My Dog Has Fleas. A half Hawaiian young woman returns from the mainland to her birthplace of Oʻahu only to be greeted with judgment and shame.
Students from the University of Hawaiʻi at Mānoa Academy for Creative Media (ACM) in the College of Arts, Languages and Letters are walking away from the 42nd annual Hawaiʻi International Film Festival (HIFF) with invaluable lessons. From presenting their filmmaking chops to working behind the scenes at HIFF, ACM students gained priceless experiences at the world-renowned film festival this November.
HIFF selected six ACM UH Mānoa student shorts to showcase in HIFF’s University Shorts program which included animation, drama and even a musical. The short films were made available for online screenings across the globe.
- My Dog Has Fleas, directed by Justin Pascua
- Kites, directed by Debbie Kwon
- Look Up To The Stars, directed by Florence Jane Andres
- Home, directed by Jiwoo Lee
- Cringe Kid Kyle: The Musical, directed by Ian Severino
- TALA, directed by Justin Ocampo
This fall, an inaugural UH Mānoa ACM course also introduced students to different perspectives of a film festival; as participants, filmmakers and event coordinators. The ACM 386 Techniques: Film Festivals course prepared 11 students to shadow HIFF organizers this year to get an insider’s view of what it takes to put on the festival. HIFF allowed students to participate in areas such as programming, press, marketing, guest services and special events. They were also provided access to the festival screenings and events which allowed them to participate from an audience and filmmaker’s perspective.

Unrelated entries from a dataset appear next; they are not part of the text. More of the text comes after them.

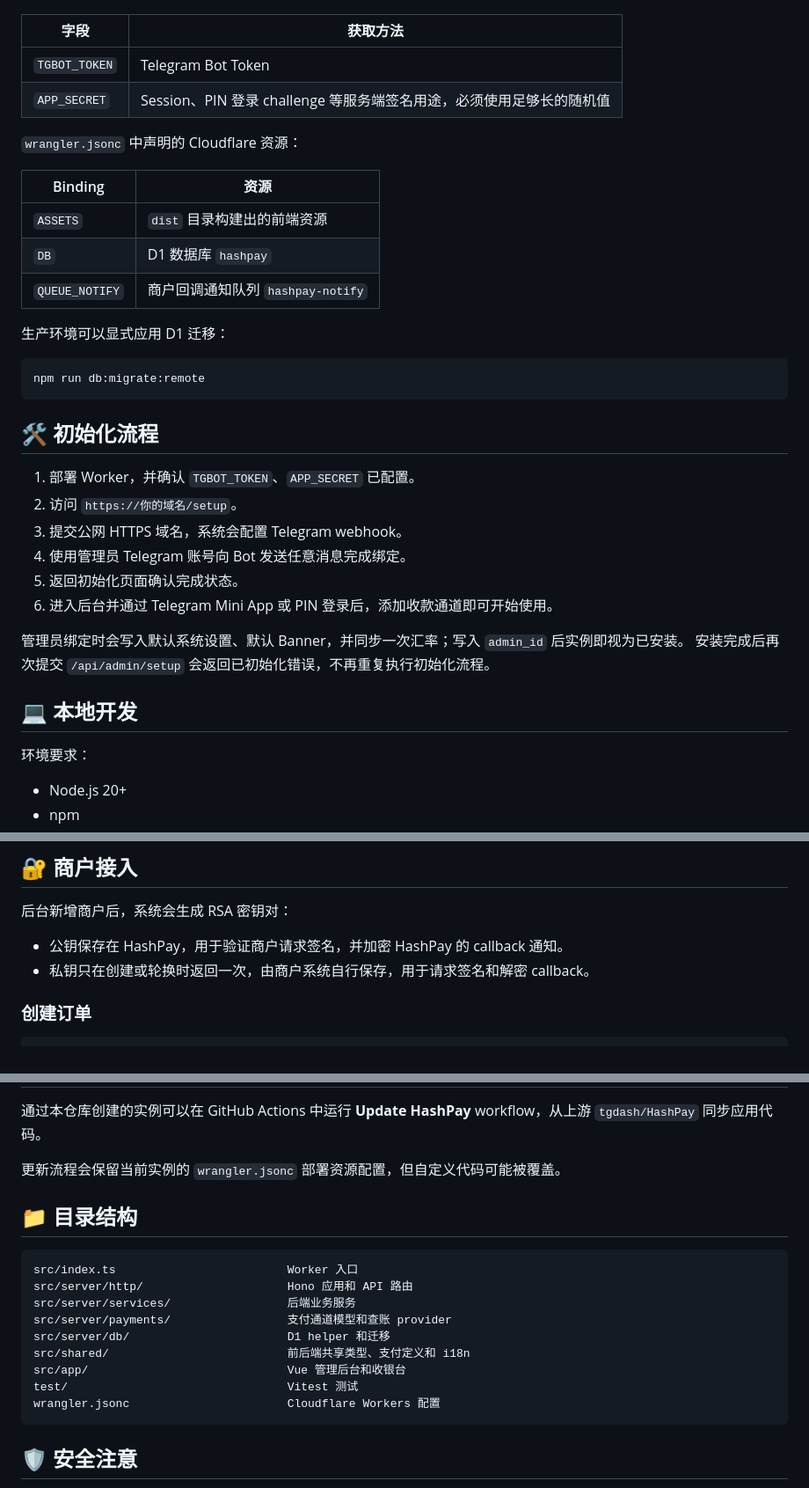
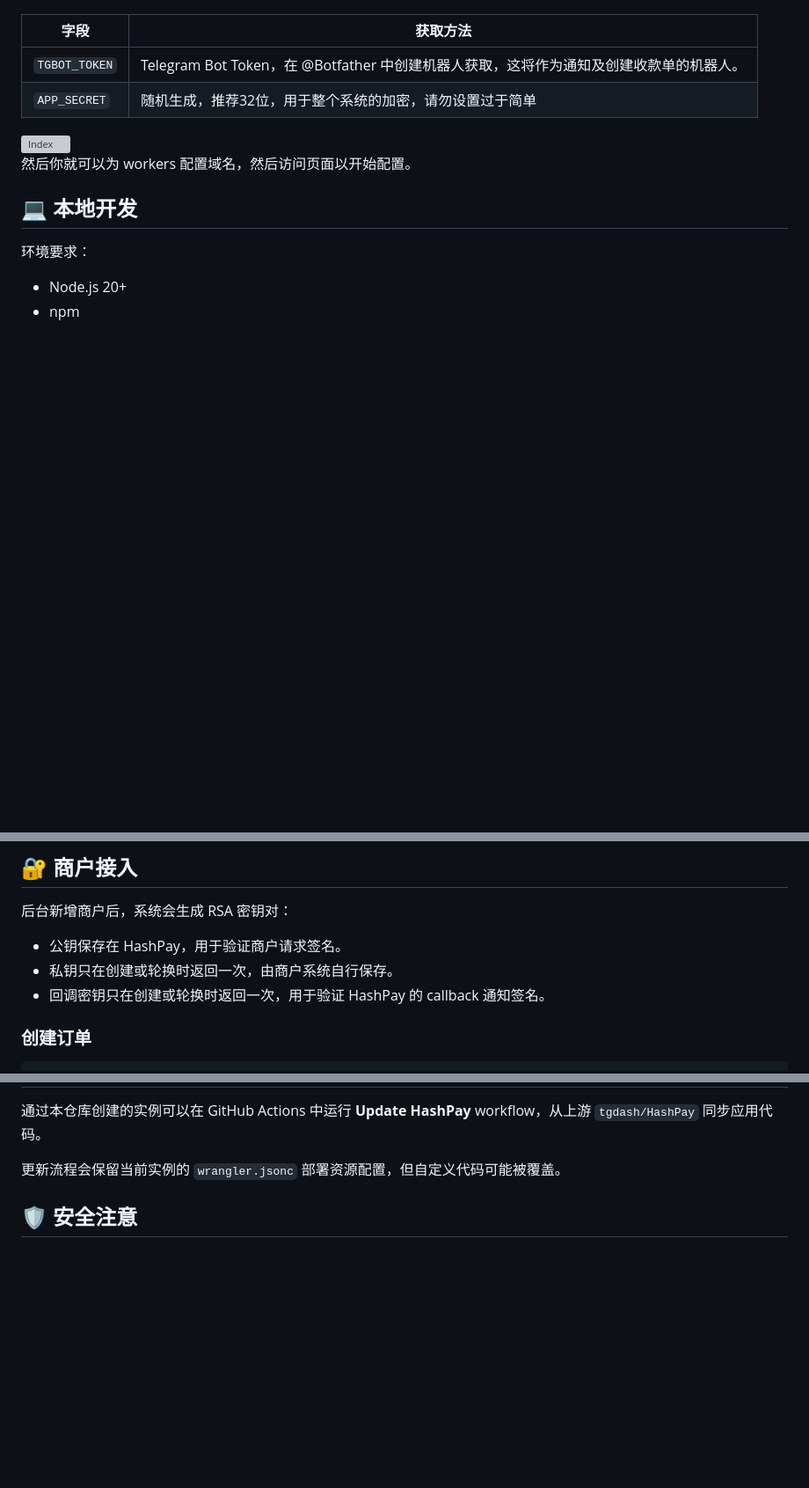
Before and after one commit to hiouttime/HashPay, a Markdown page: README.md, 3 parts joined by grey strips. Shown at 88% size. GitHub-like rendering; blank space fills up the shorter version; grey boxes are pictures that could not be loaded.

````diff
--- a/README.md
+++ b/README.md
@@ -88,34 +93,12 @@ HashPay 是一款运行在 Cloudflare Workers 上的加密货币收款网关。
 
 | 字段 | 获取方法 |
 | --- | --- |
-| `TGBOT_TOKEN` | Telegram Bot Token |
-| `APP_SECRET` | Session、PIN 登录 challenge 等服务端签名用途，必须使用足够长的随机值 |
+| `TGBOT_TOKEN` | Telegram Bot Token，在 @Botfather 中创建机器人获取，这将作为通知及创建收款单的机器人。
+| `APP_SECRET` | 随机生成，推荐32位，用于整个系统的加密，请勿设置过于简单 |
 
-`wrangler.jsonc` 中声明的 Cloudflare 资源：
+<img src="https://github.com/TGDash/HashPay/raw/main/images/setup.png" alt="Index" width="50%">
 
-| Binding | 资源 |
-| --- | --- |
-| `ASSETS` | `dist` 目录构建出的前端资源 |
-| `DB` | D1 数据库 `hashpay` |
-| `QUEUE_NOTIFY` | 商户回调通知队列 `hashpay-notify` |
-
-生产环境可以显式应用 D1 迁移：
-
-```sh
-npm run db:migrate:remote
-```
-
-## 🛠 初始化流程
-
-1. 部署 Worker，并确认 `TGBOT_TOKEN`、`APP_SECRET` 已配置。
-2. 访问 `https://你的域名/setup`。
-3. 提交公网 HTTPS 域名，系统会配置 Telegram webhook。
-4. 使用管理员 Telegram 账号向 Bot 发送任意消息完成绑定。
-5. 返回初始化页面确认完成状态。
-6. 进入后台并通过 Telegram Mini App 或 PIN 登录后，添加收款通道即可开始使用。
-
-管理员绑定时会写入默认系统设置、默认 Banner，并同步一次汇率；写入 `admin_id` 后实例即视为已安装。
-安装完成后再次提交 `/api/admin/setup` 会返回已初始化错误，不再重复执行初始化流程。
+然后你就可以为 workers 配置域名，然后访问页面以开始配置。
 
 ## 💻 本地开发
 
@@ -179,8 +162,9 @@ npm run deploy:dry
 
 后台新增商户后，系统会生成 RSA 密钥对：
 
-- 公钥保存在 HashPay，用于验证商户请求签名，并加密 HashPay 的 callback 通知。
-- 私钥只在创建或轮换时返回一次，由商户系统自行保存，用于请求签名和解密 callback。
+- 公钥保存在 HashPay，用于验证商户请求签名。
+- 私钥只在创建或轮换时返回一次，由商户系统自行保存。
+- 回调密钥只在创建或轮换时返回一次，用于验证 HashPay 的 callback 通知签名。
 
 ### 创建订单
 
@@ -300,20 +237,6 @@ curl "http://localhost:8787/cdn-cgi/handler/scheduled?format=json"
 通过本仓库创建的实例可以在 GitHub Actions 中运行 **Update HashPay** workflow，从上游 `tgdash/HashPay` 同步应用代码。
 
 更新流程会保留当前实例的 `wrangler.jsonc` 部署资源配置，但自定义代码可能被覆盖。
-
-## 📁 目录结构
-
-```text
-src/index.ts                         Worker 入口
-src/server/http/                     Hono 应用和 API 路由
-src/server/services/                 后端业务服务
-src/server/payments/                 支付通道模型和查账 provider
-src/server/db/                       D1 helper 和迁移
-src/shared/                          前后端共享类型、支付定义和 i18n
-src/app/                             Vue 管理后台和收银台
-test/                                Vitest 测试
-wrangler.jsonc                       Cloudflare Workers 配置
-```
 
 ## 🛡 安全注意
 
````
Also changed, not shown: other parts of README.md (+19 -61 lines).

Nuts and bolts of the trade
Six UH Mānoa ACM students were also selected to participate in HIFF’s online creators and critics immersive program. The new private mentoring opportunity pairs students with professional critics and content creators to learn how to craft film criticism texts and gain insight on logistics, brand building, sponsorship opportunities and growing audiences. Participants were mentored in writing, podcasting, video essays and vlogging. The inaugural program is a reimagining of the Roger Ebert Young Writers Program.